Elsevier, Journal of Cardiac Failure, 11(21), p. 930-934
BACKGROUND: A >30% N-terminal pro-B-type natriuretic peptide (NT-proBNP) reduction at discharge in acute decompensated heart failure (ADHF) predicts a favorable prognosis. To study the feasibility of guiding ADHF treatment by measuring NT-proBNP well before discharge, we assessed at which moment during hospitalization patients attain a NT-proBNP reduction of >30% (target) and whether this target is still attained at discharge. METHODS: Twenty-five consecutive ADHF patients with NT-proBNP >1,700 ng/L were included (original cohort). NT-proBNP was measured daily until the target was attained, at clinical stability, and at discharge and was analyzed as percentages of patients on target. For comparison purposes, the same analysis was performed in individual patient data from 2 other ADHF cohorts (42 and 111 patients, respectively), in which NT-proBNP was measured from admission to day 3 and at discharge. RESULTS: In the original cohort of 25 patients (median age 70 years, 40% male), the cumulative percentage of patients attaining the target increased gradually during admission to 22 patients (88%) in a median of 3 days (interquartile range 2-5). In the comparison cohorts, a similar course was observed in patients attaining the target before discharge.

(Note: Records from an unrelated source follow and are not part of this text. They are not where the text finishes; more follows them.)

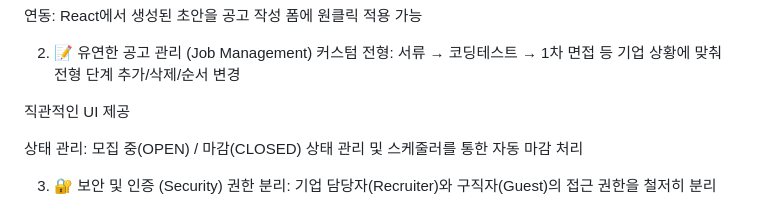
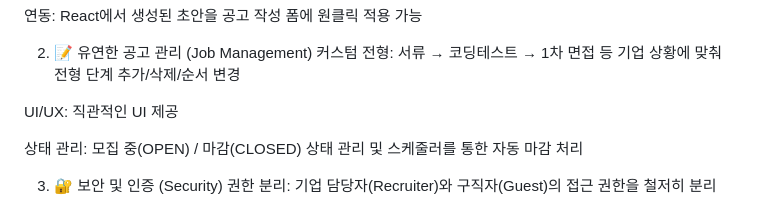
Before and after one commit to LeeJaeHyun-git/Ats, a Markdown page: README.md, the part around the change. GitHub-like rendering.

```diff
--- a/README.md
+++ b/README.md
@@ -60,7 +60,7 @@ graph TD
 2. 📝 유연한 공고 관리 (Job Management)
 커스텀 전형: 서류 → 코딩테스트 → 1차 면접 등 기업 상황에 맞춰 전형 단계 추가/삭제/순서 변경
 
-직관적인 UI 제공
+UI/UX: 직관적인 UI 제공
 
 상태 관리: 모집 중(OPEN) / 마감(CLOSED) 상태 관리 및 스케줄러를 통한 자동 마감 처리
 
```
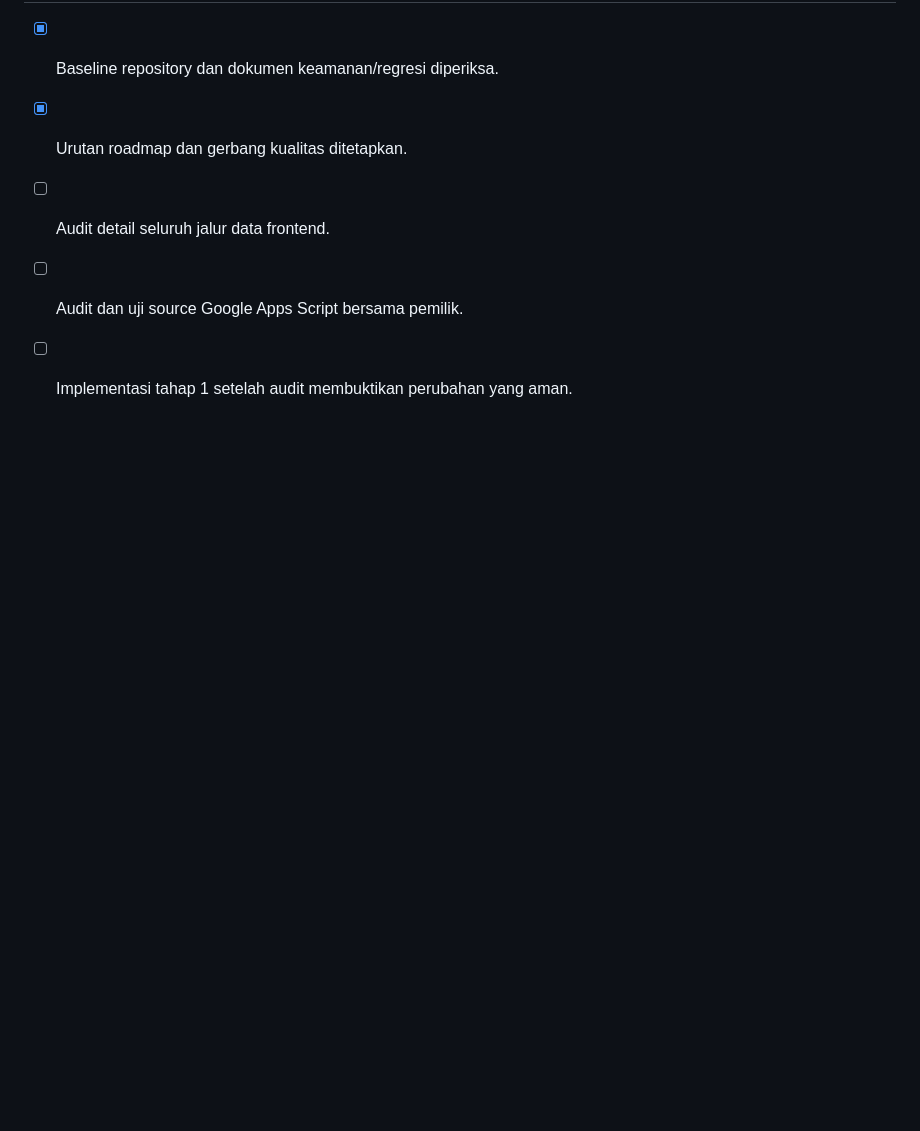
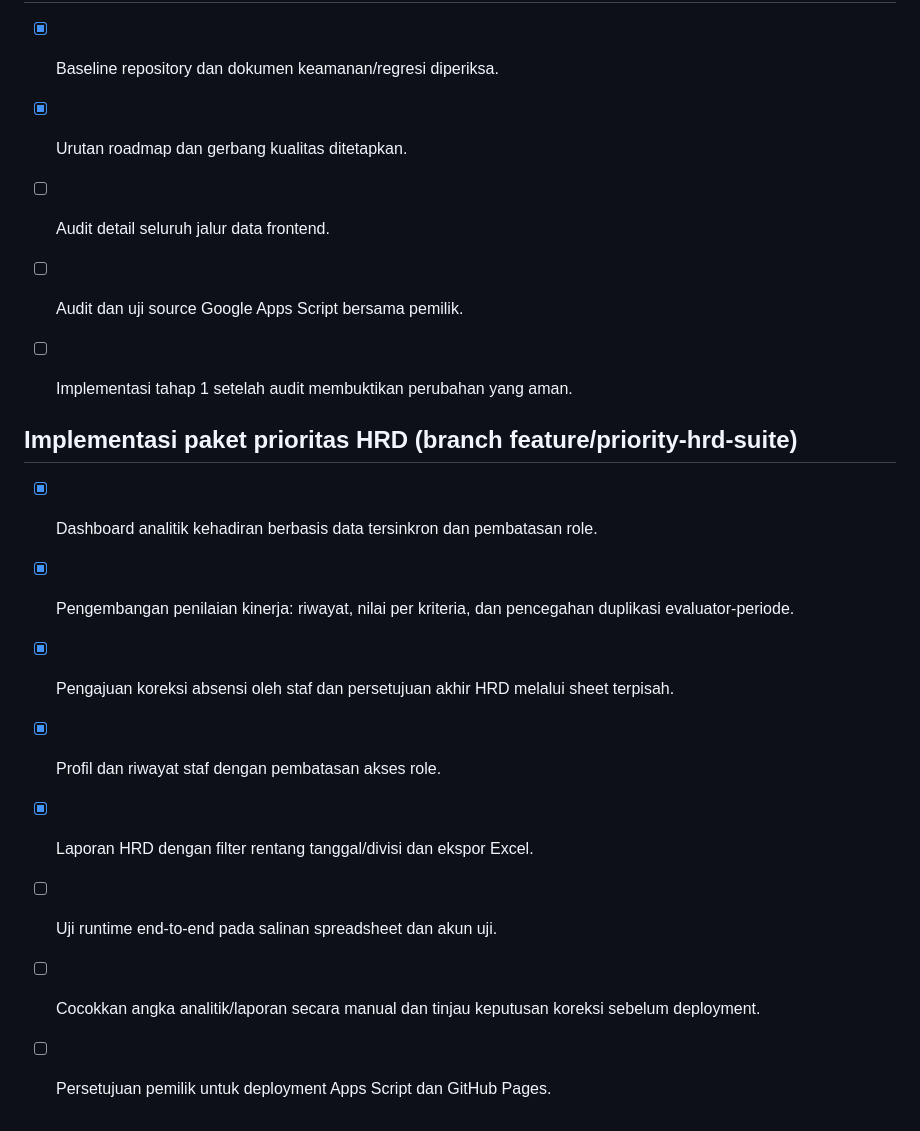
Before and after one commit to denisrohmansyah-cloud/NevAbsenku, a Markdown page: docs/NEV-ABSENKU-2.0-ROADMAP.md, the part around the change. Drawn GitHub-style; blank space fills up the shorter version.

Commit message:
docs: update roadmap with priority HRD suite status

```diff
--- a/docs/NEV-ABSENKU-2.0-ROADMAP.md
+++ b/docs/NEV-ABSENKU-2.0-ROADMAP.md
@@ -122,3 +122,14 @@ Dokumen ini menjadi urutan kerja dan gerbang kualitas untuk pengembangan NEV Abs
 - [ ] Audit detail seluruh jalur data frontend.
 - [ ] Audit dan uji source Google Apps Script bersama pemilik.
 - [ ] Implementasi tahap 1 setelah audit membuktikan perubahan yang aman.
+
+
+## Implementasi paket prioritas HRD (branch feature/priority-hrd-suite)
+- [x] Dashboard analitik kehadiran berbasis data tersinkron dan pembatasan role.
+- [x] Pengembangan penilaian kinerja: riwayat, nilai per kriteria, dan pencegahan duplikasi evaluator-periode.
+- [x] Pengajuan koreksi absensi oleh staf dan persetujuan akhir HRD melalui sheet terpisah.
+- [x] Profil dan riwayat staf dengan pembatasan akses role.
+- [x] Laporan HRD dengan filter rentang tanggal/divisi dan ekspor Excel.
+- [ ] Uji runtime end-to-end pada salinan spreadsheet dan akun uji.
+- [ ] Cocokkan angka analitik/laporan secara manual dan tinjau keputusan koreksi sebelum deployment.
+- [ ] Persetujuan pemilik untuk deployment Apps Script dan GitHub Pages.
```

Compared with levels measured at days 2 and 3, rebound NT-proBNP increases to levels off-target at discharge were seen in up to 33% of patients in the original and comparison cohorts. CONCLUSION: A target >30% NT-proBNP reduction is gradually attained before discharge, and rebound NT-proBNP increases to levels off-target occur in up to 33% of ADHF patients who initially attained target early during admission.